Task - Examine each line in the records below for the word "default". Report how many lines contain it, and nothing else.

Data section -
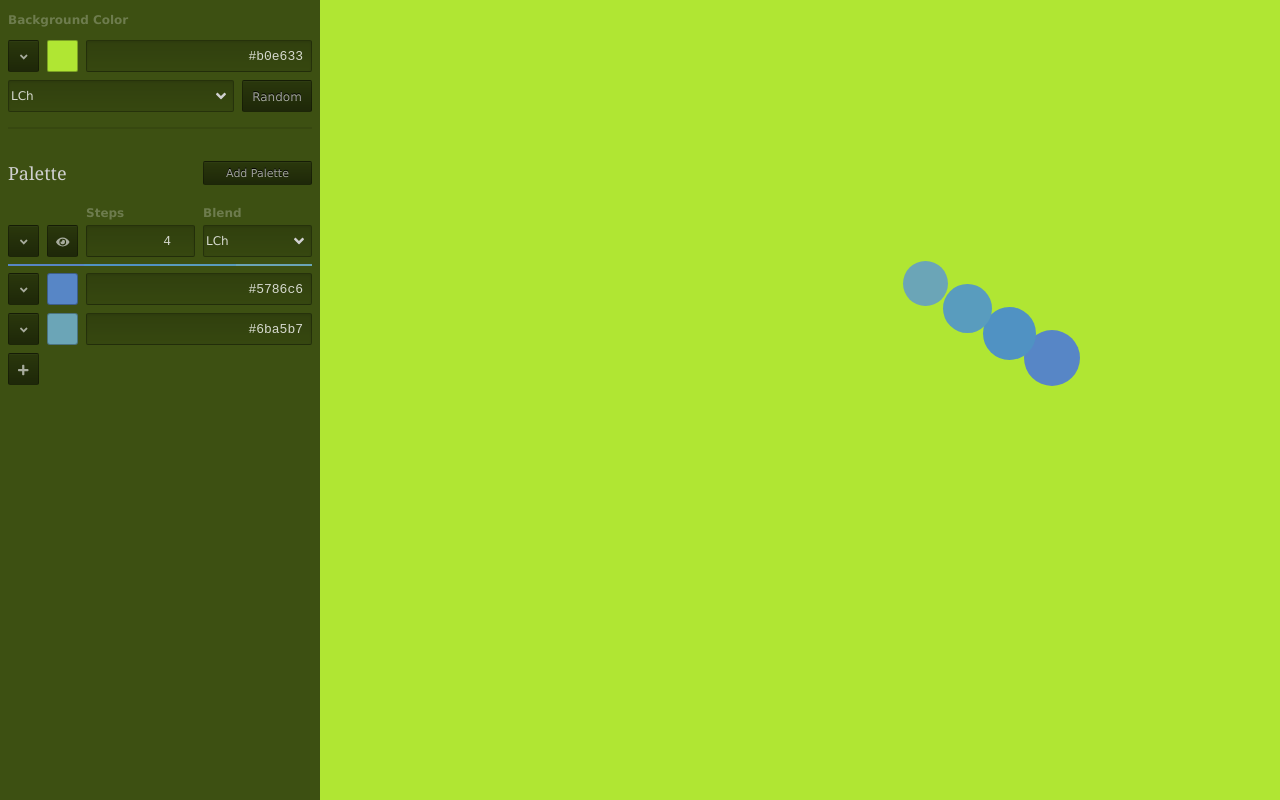
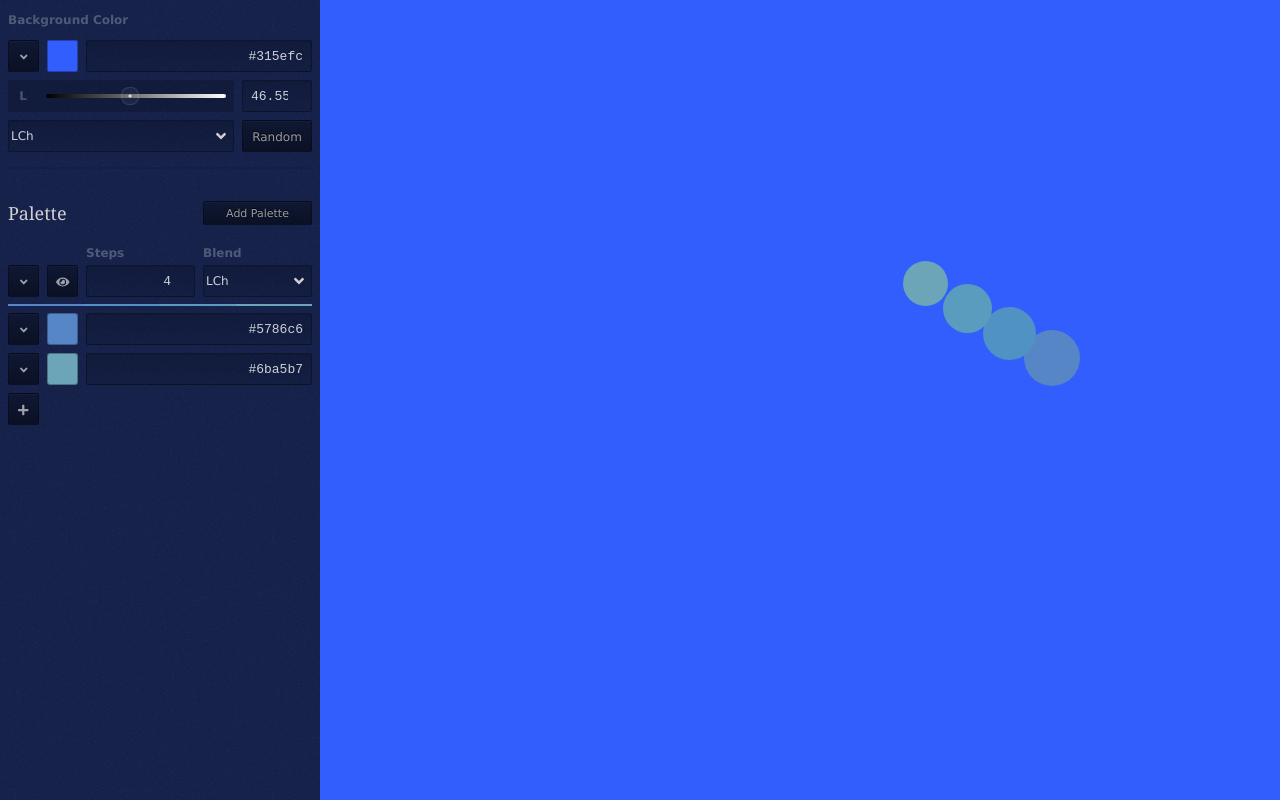
Before and after one commit to LoudBit/clutch, a Nuxt app: page / in a window 1280 px wide. Both pictures are taken after a click on the button 23 px from the left and 56 px from the top of the page. Built offline with nearby package versions, Linux system fonts and the light colour scheme.

Commit message:
bound the l property of the bg

```diff
--- a/components/BG.vue
+++ b/components/BG.vue
@@ -10,7 +10,7 @@
       <input id="bg" v-model="hex" class="span-6" type="text" size="sm" />
     </div>
     <template v-if="open">
-      <!-- <LchInput v-if="mode === 'lch'" :input-index="inputIndex" :color-index="colorIndex" :input="input"></LchInput> -->
+      <Lch2 v-if="mode === 'lch'" :l="l" @changeL="changeL"></Lch2>
       <!-- <RgbInput v-if="mode === 'rgb'" :input-index="inputIndex" :color-index="colorIndex" :input="input"></RgbInput> -->
       <div class="ui grid">
         <div class="ui select span-6">
@@ -31,25 +31,33 @@
 
 <script>
 import chroma from 'chroma-js'
-import { mapMutations } from 'vuex'
+import { mapGetters, mapMutations } from 'vuex'
+
+import Lch2 from '~/components/Lch2'
 
 export default {
-  props: {
-    color: {
-      type: String,
-      required: true
-    }
+  components: {
+    Lch2
   },
+
   data() {
     return {
       mode: 'lch',
       open: false
     }
   },
+
   computed: {
+    ...mapGetters({
+      bg: 'bg/bg'
+    }),
+    l() {
+      return this.bg.lch[0]
+    },
     hex: {
       get() {
-        return this.color
+        console.debug(`🔊 this.bg.lch:`, this.bg.lch[0])
+        return this.bg.hex
       },
       set(value) {
         if (chroma.valid(value)) {
@@ -62,6 +70,15 @@ export default {
     ...mapMutations({
       randomize: 'bg/randomize'
     }),
+    changeL(l) {
+      console.debug(`🔊 l:`, l)
+      // this.$store.dispatch('palette/updateLch', {
+      //   colorIndex: this.colorIndex,
+      //   input: this.input,
+      //   inputIndex: this.inputIndex,
+      //   lch: [l, lch[1], lch[2]]
+      // })
+    },
     toggleOpen() {
       this.open = !this.open
     }
--- /dev/null
+++ b/components/Lch2.vue
@@ -0,0 +1,104 @@
+<template>
+  <div class="ui grid">
+    <div class="ui slider slider-inner-grid span-6">
+      <div class="text-center">
+        <label>L</label>
+      </div>
+      <input :value="l" type="range" min="0" max="100" step="0.1" :style="gradients.l" @input="changeL" />
+    </div>
+    <input :value="l" type="number" min="0" max="100" step="0.1" class="span-2" @change="changeL" />
+    <!-- <div class="ui slider slider-inner-grid span-6">
+      <div class="text-center">
+        <label>C</label>
+      </div>
+      <input :value="c" type="range" min="0" max="100" step="0.1" :style="gradients.c" @input="changeC" />
+    </div>
+    <input :value="c" type="number" min="0" max="100" step="0.1" class="span-2" @change="changeC" /> -->
+    <!-- <div class="ui slider slider-inner-grid span-6">
+      <div class="text-center">
+        <label>h</label>
+      </div>
+      <input :value="h" type="range" min="0" max="360" step="1" :style="gradients.h" @input="changeH" />
+    </div>
+    <input :value="h" type="number" min="0" max="360" step="1" class="span-2" @change="changeH" /> -->
+  </div>
+</template>
+
+<script>
+import { createLchGradients } from '~/lib/color/gradients'
+
+export default {
+  props: {
+    l: { type: Number, required: true }
+    // c: { type: Number, required: true },
+    // h: { type: Number, required: true }
+  },
+
+  computed: {
+    // l() {
+    //   return this.input.colors[this.colorIndex].lch[0].toFixed(1)
+    // },
+    // c() {
+    //   return this.input.colors[this.colorIndex].lch[1].toFixed(1)
+    // },
+    // h() {
+    //   const h = this.input.colors[this.colorIndex].lch[2].toFixed(1)
+    //   return isNaN(h) ? 0 : h
+    // },
+    gradients() {
+      return createLchGradients(this.l, this.c, this.h)
+    }
+  },
+
+  methods: {
+    changeL(event) {
+      const l = parseFloat(event.target.value)
+      this.$emit('changeL', l)
+      // const lch = this.input.colors[this.colorIndex].lch
+      // this.$store.dispatch('palette/updateLch', {
+      //   colorIndex: this.colorIndex,
+      //   input: this.input,
+      //   inputIndex: this.inputIndex,
+      //   lch: [l, lch[1], lch[2]]
+      // })
+    }
+    // changeC(event) {
+    //   const c = parseFloat(event.target.value)
+    //   const lch = this.input.colors[this.colorIndex].lch
+    //   this.$store.dispatch('palette/updateLch', {
+    //     colorIndex: this.colorIndex,
+    //     input: this.input,
+    //     inputIndex: this.inputIndex,
+    //     lch: [lch[0], c, lch[2]]
+    //   })
+    // },
+    // changeH(event) {
+    //   const h = parseFloat(event.target.value)
+    //   const lch = this.input.colors[this.colorIndex].lch
+    //   this.$store.dispatch('palette/updateLch', {
+    //     colorIndex: this.colorIndex,
+    //     input: this.input,
+    //     inputIndex: this.inputIndex,
+    //     lch: [lch[0], lch[1], h]
+    //   })
+    // }
+  }
+}
+</script>
+
+<style lang="scss">
+.slider-inner-grid {
+  background: rgba(black, 0.2);
+  border-radius: 2px;
+  align-items: center;
+  display: grid;
+  gap: 8px 8px;
+  grid-template-columns: 1fr 6fr;
+  grid-template-rows: none;
+  padding: 0 8px 0 0;
+
+  label {
+    line-height: 32px;
+  }
+}
+</style>
--- a/components/Palette.vue
+++ b/components/Palette.vue
@@ -1,6 +1,6 @@
 <template>
   <div>
-    <BG :color="bg"></BG>
+    <BG></BG>
     <hr class="ui" />
     <div class="ui grid grid--heading">
       <h1 class="ui h1">Palette</h1>
@@ -21,7 +21,6 @@ export default {
   components: { BG, PaletteInput },
   computed: {
     ...mapGetters({
-      bg: 'bg/bg',
       rawInputs: 'palette/rawInputs',
       fromInputs: 'palette/fromInputs',
       scale: 'palette/scale'
--- a/pages/index.vue
+++ b/pages/index.vue
@@ -1,5 +1,5 @@
 <template>
-  <main class="ui layout row" :style="{ backgroundColor: bg }">
+  <main class="ui layout row" :style="{ backgroundColor: bg.hex }">
     <div class="ui layout aside">
       <Palette></Palette>
     </div>
@@ -38,7 +38,7 @@ export default {
 
 .ui.layout.aside {
   background: rgba(black, 0.65);
-  // background-image: url('~assets/img/aside-bg.png');
+  background-image: url('~assets/img/aside-bg.png');
   color: #d0d0d0;
   max-width: 320px;
   z-index: 1;
--- a/store/bg.js
+++ b/store/bg.js
@@ -1,7 +1,9 @@
 import chroma from 'chroma-js'
 
+import { createColor } from '~/store/palette'
+
 export const state = () => ({
-  background: chroma.random().hex()
+  background: createColor(chroma.random())
 })
 
 export const getters = {
@@ -14,9 +16,9 @@ export const actions = {}
 
 export const mutations = {
   randomize(state) {
-    state.background = chroma.random().hex()
+    state.background = createColor(chroma.random())
   },
   update(state, bg) {
-    state.background = bg
+    state.background = createColor(chroma(bg))
   }
 }
```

Solution below - 5